* **DATA FOR ANALYSIS**

┌──

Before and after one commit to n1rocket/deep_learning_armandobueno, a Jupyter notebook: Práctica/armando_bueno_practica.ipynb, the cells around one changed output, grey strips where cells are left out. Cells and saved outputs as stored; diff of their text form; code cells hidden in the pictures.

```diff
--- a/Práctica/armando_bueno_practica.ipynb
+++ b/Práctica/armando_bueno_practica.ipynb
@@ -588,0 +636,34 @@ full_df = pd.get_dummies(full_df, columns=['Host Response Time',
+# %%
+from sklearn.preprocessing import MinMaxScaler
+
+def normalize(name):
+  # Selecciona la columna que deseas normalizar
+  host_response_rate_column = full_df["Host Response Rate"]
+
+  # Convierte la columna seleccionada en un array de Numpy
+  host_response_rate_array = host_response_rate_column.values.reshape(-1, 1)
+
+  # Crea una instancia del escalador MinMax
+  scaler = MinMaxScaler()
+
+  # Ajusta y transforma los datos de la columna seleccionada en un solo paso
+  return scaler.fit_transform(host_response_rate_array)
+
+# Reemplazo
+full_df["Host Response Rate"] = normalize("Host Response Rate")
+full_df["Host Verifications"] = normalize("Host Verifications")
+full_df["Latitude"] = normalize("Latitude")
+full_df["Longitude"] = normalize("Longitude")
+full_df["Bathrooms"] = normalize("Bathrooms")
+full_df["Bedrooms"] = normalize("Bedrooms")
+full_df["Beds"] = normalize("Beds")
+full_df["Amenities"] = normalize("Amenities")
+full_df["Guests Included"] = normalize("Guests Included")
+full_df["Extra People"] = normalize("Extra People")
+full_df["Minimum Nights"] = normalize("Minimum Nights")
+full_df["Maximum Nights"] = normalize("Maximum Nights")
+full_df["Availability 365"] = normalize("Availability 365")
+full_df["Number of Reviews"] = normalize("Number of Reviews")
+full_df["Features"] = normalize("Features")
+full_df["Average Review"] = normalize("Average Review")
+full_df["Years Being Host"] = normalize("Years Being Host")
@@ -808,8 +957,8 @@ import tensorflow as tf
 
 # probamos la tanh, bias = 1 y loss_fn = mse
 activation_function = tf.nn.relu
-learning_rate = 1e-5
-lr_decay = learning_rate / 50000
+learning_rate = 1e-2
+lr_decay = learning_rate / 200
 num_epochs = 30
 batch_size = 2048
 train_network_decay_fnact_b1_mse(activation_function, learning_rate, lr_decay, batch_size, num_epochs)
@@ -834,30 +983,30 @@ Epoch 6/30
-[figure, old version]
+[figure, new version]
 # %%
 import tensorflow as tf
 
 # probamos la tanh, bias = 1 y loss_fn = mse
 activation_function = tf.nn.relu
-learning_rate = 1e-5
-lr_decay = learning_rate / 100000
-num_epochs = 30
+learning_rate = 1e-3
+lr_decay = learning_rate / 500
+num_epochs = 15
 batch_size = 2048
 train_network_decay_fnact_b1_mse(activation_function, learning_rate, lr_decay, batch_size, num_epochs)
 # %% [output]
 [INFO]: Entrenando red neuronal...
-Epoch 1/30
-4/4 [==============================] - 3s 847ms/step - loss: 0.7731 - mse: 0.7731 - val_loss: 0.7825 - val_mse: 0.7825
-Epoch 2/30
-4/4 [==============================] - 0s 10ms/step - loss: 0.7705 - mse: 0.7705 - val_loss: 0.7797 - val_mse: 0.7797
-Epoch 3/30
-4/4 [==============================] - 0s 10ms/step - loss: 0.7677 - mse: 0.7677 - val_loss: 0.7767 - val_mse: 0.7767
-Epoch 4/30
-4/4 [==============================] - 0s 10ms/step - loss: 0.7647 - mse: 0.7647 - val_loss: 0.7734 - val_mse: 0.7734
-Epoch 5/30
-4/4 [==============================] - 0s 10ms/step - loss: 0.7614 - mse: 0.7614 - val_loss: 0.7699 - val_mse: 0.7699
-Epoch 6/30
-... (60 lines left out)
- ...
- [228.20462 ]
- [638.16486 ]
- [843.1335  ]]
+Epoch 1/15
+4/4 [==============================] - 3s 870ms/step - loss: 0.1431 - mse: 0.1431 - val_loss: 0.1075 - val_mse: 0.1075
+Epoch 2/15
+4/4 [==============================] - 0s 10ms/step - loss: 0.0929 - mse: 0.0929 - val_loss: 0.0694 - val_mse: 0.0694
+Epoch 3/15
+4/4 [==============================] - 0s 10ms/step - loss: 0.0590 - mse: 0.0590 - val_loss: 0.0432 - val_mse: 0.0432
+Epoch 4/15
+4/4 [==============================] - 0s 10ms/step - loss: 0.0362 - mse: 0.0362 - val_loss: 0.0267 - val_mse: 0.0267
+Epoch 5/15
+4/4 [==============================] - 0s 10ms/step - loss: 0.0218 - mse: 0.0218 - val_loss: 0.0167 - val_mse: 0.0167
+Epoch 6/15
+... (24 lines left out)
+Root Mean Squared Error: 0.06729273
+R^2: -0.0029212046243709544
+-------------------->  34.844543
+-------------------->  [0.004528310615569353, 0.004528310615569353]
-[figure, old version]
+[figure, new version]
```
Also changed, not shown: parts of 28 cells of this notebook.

└──

* **WHAT IS EXPECTED**
Return every record in full, word for word.

* **WORKED SOLUTION**
Before and after one commit to n1rocket/deep_learning_armandobueno, a Jupyter notebook: Práctica/armando_bueno_practica.ipynb, the cells around one changed output, grey strips where cells are left out. Cells and saved outputs as stored; diff of their text form; code cells hidden in the pictures.

```diff
--- a/Práctica/armando_bueno_practica.ipynb
+++ b/Práctica/armando_bueno_practica.ipynb
@@ -588,0 +636,34 @@ full_df = pd.get_dummies(full_df, columns=['Host Response Time',
+# %%
+from sklearn.preprocessing import MinMaxScaler
+
+def normalize(name):
+  # Selecciona la columna que deseas normalizar
+  host_response_rate_column = full_df["Host Response Rate"]
+
+  # Convierte la columna seleccionada en un array de Numpy
+  host_response_rate_array = host_response_rate_column.values.reshape(-1, 1)
+
+  # Crea una instancia del escalador MinMax
+  scaler = MinMaxScaler()
+
+  # Ajusta y transforma los datos de la columna seleccionada en un solo paso
+  return scaler.fit_transform(host_response_rate_array)
+
+# Reemplazo
+full_df["Host Response Rate"] = normalize("Host Response Rate")
+full_df["Host Verifications"] = normalize("Host Verifications")
+full_df["Latitude"] = normalize("Latitude")
+full_df["Longitude"] = normalize("Longitude")
+full_df["Bathrooms"] = normalize("Bathrooms")
+full_df["Bedrooms"] = normalize("Bedrooms")
+full_df["Beds"] = normalize("Beds")
+full_df["Amenities"] = normalize("Amenities")
+full_df["Guests Included"] = normalize("Guests Included")
+full_df["Extra People"] = normalize("Extra People")
+full_df["Minimum Nights"] = normalize("Minimum Nights")
+full_df["Maximum Nights"] = normalize("Maximum Nights")
+full_df["Availability 365"] = normalize("Availability 365")
+full_df["Number of Reviews"] = normalize("Number of Reviews")
+full_df["Features"] = normalize("Features")
+full_df["Average Review"] = normalize("Average Review")
+full_df["Years Being Host"] = normalize("Years Being Host")
@@ -808,8 +957,8 @@ import tensorflow as tf
 
 # probamos la tanh, bias = 1 y loss_fn = mse
 activation_function = tf.nn.relu
-learning_rate = 1e-5
-lr_decay = learning_rate / 50000
+learning_rate = 1e-2
+lr_decay = learning_rate / 200
 num_epochs = 30
 batch_size = 2048
 train_network_decay_fnact_b1_mse(activation_function, learning_rate, lr_decay, batch_size, num_epochs)
@@ -834,30 +983,30 @@ Epoch 6/30
-[figure, old version]
+[figure, new version]
 # %%
 import tensorflow as tf
 
 # probamos la tanh, bias = 1 y loss_fn = mse
 activation_function = tf.nn.relu
-learning_rate = 1e-5
-lr_decay = learning_rate / 100000
-num_epochs = 30
+learning_rate = 1e-3
+lr_decay = learning_rate / 500
+num_epochs = 15
 batch_size = 2048
 train_network_decay_fnact_b1_mse(activation_function, learning_rate, lr_decay, batch_size, num_epochs)
 # %% [output]
 [INFO]: Entrenando red neuronal...
-Epoch 1/30
-4/4 [==============================] - 3s 847ms/step - loss: 0.7731 - mse: 0.7731 - val_loss: 0.7825 - val_mse: 0.7825
-Epoch 2/30
-4/4 [==============================] - 0s 10ms/step - loss: 0.7705 - mse: 0.7705 - val_loss: 0.7797 - val_mse: 0.7797
-Epoch 3/30
-4/4 [==============================] - 0s 10ms/step - loss: 0.7677 - mse: 0.7677 - val_loss: 0.7767 - val_mse: 0.7767
-Epoch 4/30
-4/4 [==============================] - 0s 10ms/step - loss: 0.7647 - mse: 0.7647 - val_loss: 0.7734 - val_mse: 0.7734
-Epoch 5/30
-4/4 [==============================] - 0s 10ms/step - loss: 0.7614 - mse: 0.7614 - val_loss: 0.7699 - val_mse: 0.7699
-Epoch 6/30
-... (60 lines left out)
- ...
- [228.20462 ]
- [638.16486 ]
- [843.1335  ]]
+Epoch 1/15
+4/4 [==============================] - 3s 870ms/step - loss: 0.1431 - mse: 0.1431 - val_loss: 0.1075 - val_mse: 0.1075
+Epoch 2/15
+4/4 [==============================] - 0s 10ms/step - loss: 0.0929 - mse: 0.0929 - val_loss: 0.0694 - val_mse: 0.0694
+Epoch 3/15
+4/4 [==============================] - 0s 10ms/step - loss: 0.0590 - mse: 0.0590 - val_loss: 0.0432 - val_mse: 0.0432
+Epoch 4/15
+4/4 [==============================] - 0s 10ms/step - loss: 0.0362 - mse: 0.0362 - val_loss: 0.0267 - val_mse: 0.0267
+Epoch 5/15
+4/4 [==============================] - 0s 10ms/step - loss: 0.0218 - mse: 0.0218 - val_loss: 0.0167 - val_mse: 0.0167
+Epoch 6/15
+... (24 lines left out)
+Root Mean Squared Error: 0.06729273
+R^2: -0.0029212046243709544
+-------------------->  34.844543
+-------------------->  [0.004528310615569353, 0.004528310615569353]
-[figure, old version]
+[figure, new version]
```
Also changed, not shown: parts of 28 cells of this notebook.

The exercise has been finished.